Tuesday, September 12, 2017

Slice of Life: Thinking About Genre

Today I join my fellow bloggers in "serving up a slice" 
to the Tuesday Slice of Life (SOL) community.
Thanks to Stacey, Betsy, Beth, Kathleen, Deb, Melanie, and Lanny
 for hosting this meeting place each Tuesday and nurturing our writing lives.

I listened to a favorite podcast, Books Between, on my way to watch grandson Jack this morning.  I love this podcast that is hosted by Corinna Allen, a 5th grade teacher and mom of two. Corinna's discussion of genre in Episode 34 started me thinking about the genre list I used to pass out to my students each year.  

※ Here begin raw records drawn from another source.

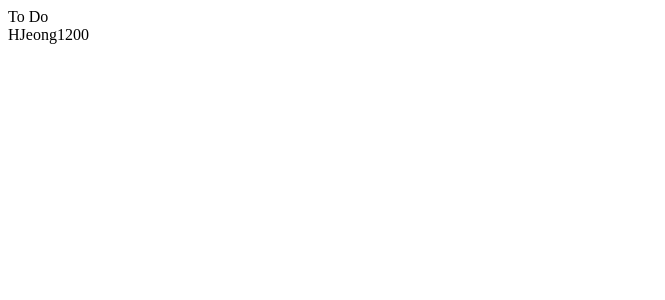
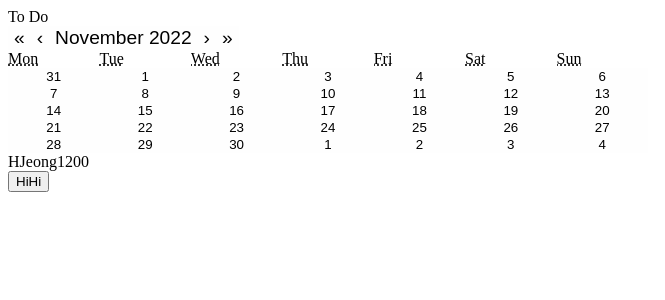
Before and after one commit to HJeong1200/fe-sprint-my-app, a React (Create React App) app: page / in a window 1280 px wide. Shown: the top 300 px of the page, without its empty margins (0-665 px from the left). Built offline with nearby package versions, Linux system fonts and the light colour scheme.

Commit message:
feat: 달력 생성

```diff
--- a/package.json
+++ b/package.json
@@ -7,6 +7,7 @@
     "@testing-library/react": "^13.4.0",
     "@testing-library/user-event": "^13.5.0",
     "react": "^18.2.0",
+    "react-calendar": "^4.0.0",
     "react-dom": "^18.2.0",
     "react-scripts": "5.0.1",
     "web-vitals": "^2.1.4"
--- a/src/Main.js
+++ b/src/Main.js
@@ -1,3 +1,13 @@
-const Main = function () {};
+import TodoList from "./components/TodoList";
+import MyCalendar from "./components/Calendar";
+
+const Main = function () {
+  return (
+    <main>
+      <MyCalendar />
+      <TodoList />
+    </main>
+  );
+};
 
 export default Main;
--- /dev/null
+++ b/src/components/Calendar.css
@@ -0,0 +1,19 @@
+.calendar-wrapper button {
+  background-color: #fefefe;
+  border: none;
+}
+
+.react-calendar {
+  width: 50vw;
+}
+
+.react-calendar__navigation button {
+  cursor: pointer;
+  font-size: 1.2rem;
+}
+
+.react-calendar__navigation button:hover {
+  background-color: #ef9bae;
+  cursor: pointer;
+  border-radius: 4px;
+}
--- a/src/components/Calendar.js
+++ b/src/components/Calendar.js
@@ -0,0 +1,15 @@
+import React, { useState } from "react";
+import Calendar from "react-calendar";
+import "./Calendar.css";
+
+function MyCalendar() {
+  const [value, onChange] = useState(new Date());
+
+  return (
+    <div className="calendar-wrapper">
+      <Calendar onChange={onChange} value={value} />
+    </div>
+  );
+}
+
+export default MyCalendar;
--- a/src/components/Footer.js
+++ b/src/components/Footer.js
@@ -1,5 +1,10 @@
 const Footer = function () {
-  return <footer>HJeong1200</footer>;
+  return (
+    <>
+      <footer>HJeong1200</footer>
+      <button>HiHi</button>
+    </>
+  );
 };
 
 export default Footer;
```
Also changed, not shown: 1 other file (tests, documents, lock files or other folders).
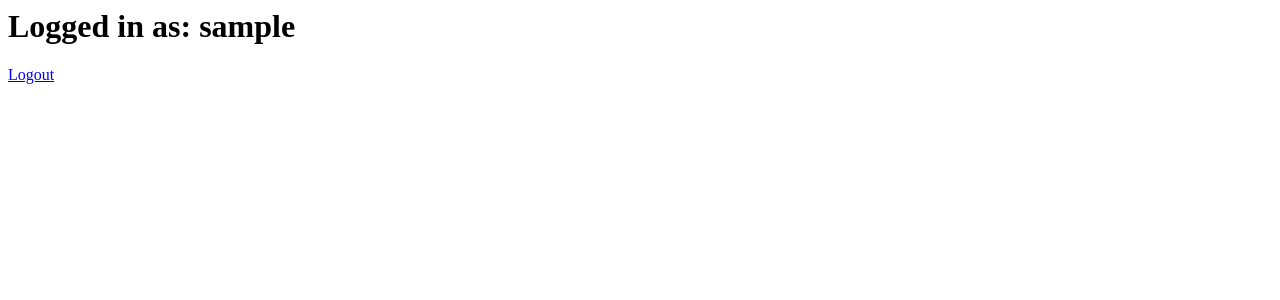
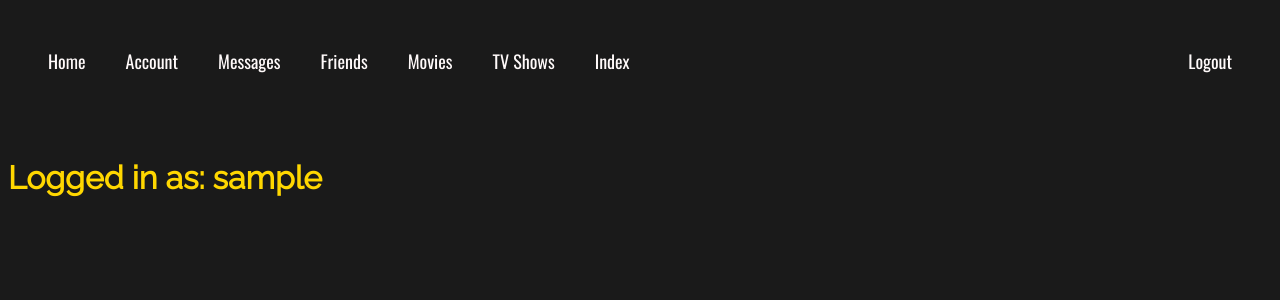
Before and after one commit to GavinMK/GECKZ-AMELA, a Django app: page /streaming/ in a window 1280 px wide. Shown: the top 300 px of the page. Run offline with Django 3.2, Linux system fonts and the light colour scheme; the visitor is signed in with stand-in values (Sample User, id 1); data that the repository does not hold is empty.

Commit message:
just cuz i was bored... so i made index butter... will work on finding a way to make nav bar stable without copy paste

```diff
--- a/app_site/streaming/static/streaming/style-homepage.css
+++ b/app_site/streaming/static/streaming/style-homepage.css
@@ -25,9 +25,21 @@ body{
 .homepage-style header{
     font-size: 30px;
     font-weight: bolder;
+    color: #ffd700;
+    font-family: Raleway;
+    padding: 15px 50px;
+}
+
+.homepage-style p{
+    font-size: 15px;
     color: #fffafa;
     font-family: Raleway;
-    padding: 15px 50px;
+}
+
+.homepage-style h1{
+    font-size: 20x;
+    color: #ffd700;
+    font-family: Raleway;
 }
 
 .homepage-style a:active{
--- a/app_site/streaming/templates/streaming/homepage.html
+++ b/app_site/streaming/templates/streaming/homepage.html
@@ -10,14 +10,14 @@
 <div class="homepage-style">
 
 <nav class="bar">
-    <a href="../homepage" style="float: left;">Home</a>
+    <a href="/streaming/homepage" style="float: left;">Home</a>
     <a href="#" style="float: left;">Account</a>
     <a href="#" style="float: left;">Messages</a>
     <a href="#" style="float: left;">Friends</a>
     <a href="#" style="float: left;">Movies</a>
     <a href="#" style="float: left;">TV Shows</a>
-    <a href="../" style="float: left;">Index</a>
-    <a href="../logout/" style="float: right;">Logout</a>
+    <a href="/streaming/" style="float: left;">Index</a>
+    <a href="/streaming/logout/" style="float: right;">Logout</a>
 </nav>
 <br><br><br><br><br>
 <header>Welcome, {{ user }}.</header>
--- a/app_site/streaming/templates/streaming/index.html
+++ b/app_site/streaming/templates/streaming/index.html
@@ -1,3 +1,26 @@
+<!DOCTYPE html>
+{% load static %}
+
+<link rel="stylesheet" type="text/css" href="{% static 'streaming/style-homepage.css' %}">
+<link rel="stylesheet" type="text/css" href="//fonts.googleapis.com/css?family=Raleway"/>
+<link rel="stylesheet" type="text/css" href="//fonts.googleapis.com/css?family=Oswald" />
+<meta name="viewport" content="width=device-width, initial-scale=1">
+
+<body>
+<div class="homepage-style">
+
+<nav class="bar">
+    <a href="/streaming/homepage" style="float: left;">Home</a>
+    <a href="#" style="float: left;">Account</a>
+    <a href="#" style="float: left;">Messages</a>
+    <a href="#" style="float: left;">Friends</a>
+    <a href="#" style="float: left;">Movies</a>
+    <a href="#" style="float: left;">TV Shows</a>
+    <a href="/streaming/" style="float: left;">Index</a>
+    <a href="/streaming/logout/" style="float: right;">Logout</a>
+</nav>
+<br><br><br><br><br>
+<h1>Logged in as: {{ user }}</h1>
 {% for entry in objects %}
         <p> {{ entry }}</p>
 {%  endfor  %}
@@ -13,5 +36,3 @@
 {% for entry in pokemon %}
   <img src="{{ entry.file_location }}" alt="Oops"/>
 {% endfor %}
-<h1>Logged in as: {{ user }}</h1>
-<a href="logout/">Logout</a>
```
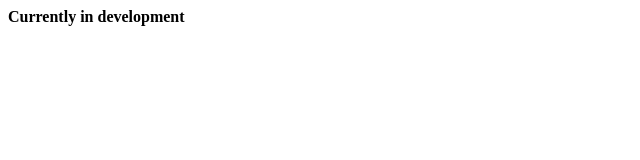
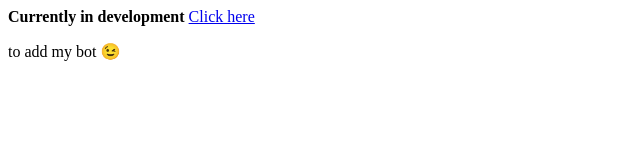
Before and after one commit to pizzuhh/pizzuhh.github.io, a plain HTML site: page index.html in a window 1280 px wide. Shown: the whole page, without its empty margins (0-640 px from the left). Drawn offline with Linux system fonts and the light colour scheme.

Commit message:
pre-major(0.01)

```diff
--- a/index.html
+++ b/index.html
@@ -6,5 +6,7 @@
 </head>
 <body>
     <strong>Currently in development</strong>
+    <a href="https://discord.com/api/oauth2/authorize?client_id=1000665082574934086&permissions=4398046511095&scope=bot">Click here</a>
+    <p>to add my bot 😉</p>
 </body>
 </html>
```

I had "genres" that weren't really genres at all.  I like how Corrina cleared up some of my confusion with genres by clarifying that some books are classified by format rather than genre (such as novels in verse and graphic novels which indicate a specific format and can found in a variety of genres).  The one genre from my classroom list that I didn't find on Corinna's genre list was classic.  This category (rather than genre) was mostly a nod to parents who wanted their offspring to read some of the classics they had loved as children.  I like how Corrina emphasized that the lines between genres can be fuzzy at times.  

Corinna's discussion of genre (just a brief part at the beginning of this episode) included reasons to study genre and practical ideas for reinforcing the study of genre in the classroom or library.  I especially like the color coded circle tracker for students to keep track of genres read.  

Sometimes I wonder if focusing on genres kept my students from reading.  My goal was to broaden their reading horizons, but categorizing the books they read by genres often became problematic.  I think some of the ideas Corinna shared might have helped my students understand the genres of books better.  Leave a comment about how you encourage your students to read widely and to branch out into new genres (if you feel that this is an important practice).  


  1. Wow what a great resource. I love podcasts ant this is right up my alley. I have my students log their completed books and they have to figure out what the genre is. It leads to good discussions. Today, I had a student ask me what genre Magic Tree House books fit into. Historical fiction or fantasy. After a discussion he decided on historical fiction. Perhaps, genre is a way to understand our preferences and maybe a way to venture outside of them.

  2. I did talk about genres, Ramona, but mostly relied on sharing books with different students per their wishes and needs. It's an interesting idea to explore when, like Julieanne writes, the genre of a book meets several criteria.

  3. Thanks for letting us know about this podcast, Ramona! We do frame out genre characteristics, but so many books seem to merge these characteristics these days, that that becomes a conversation in and of itself, too.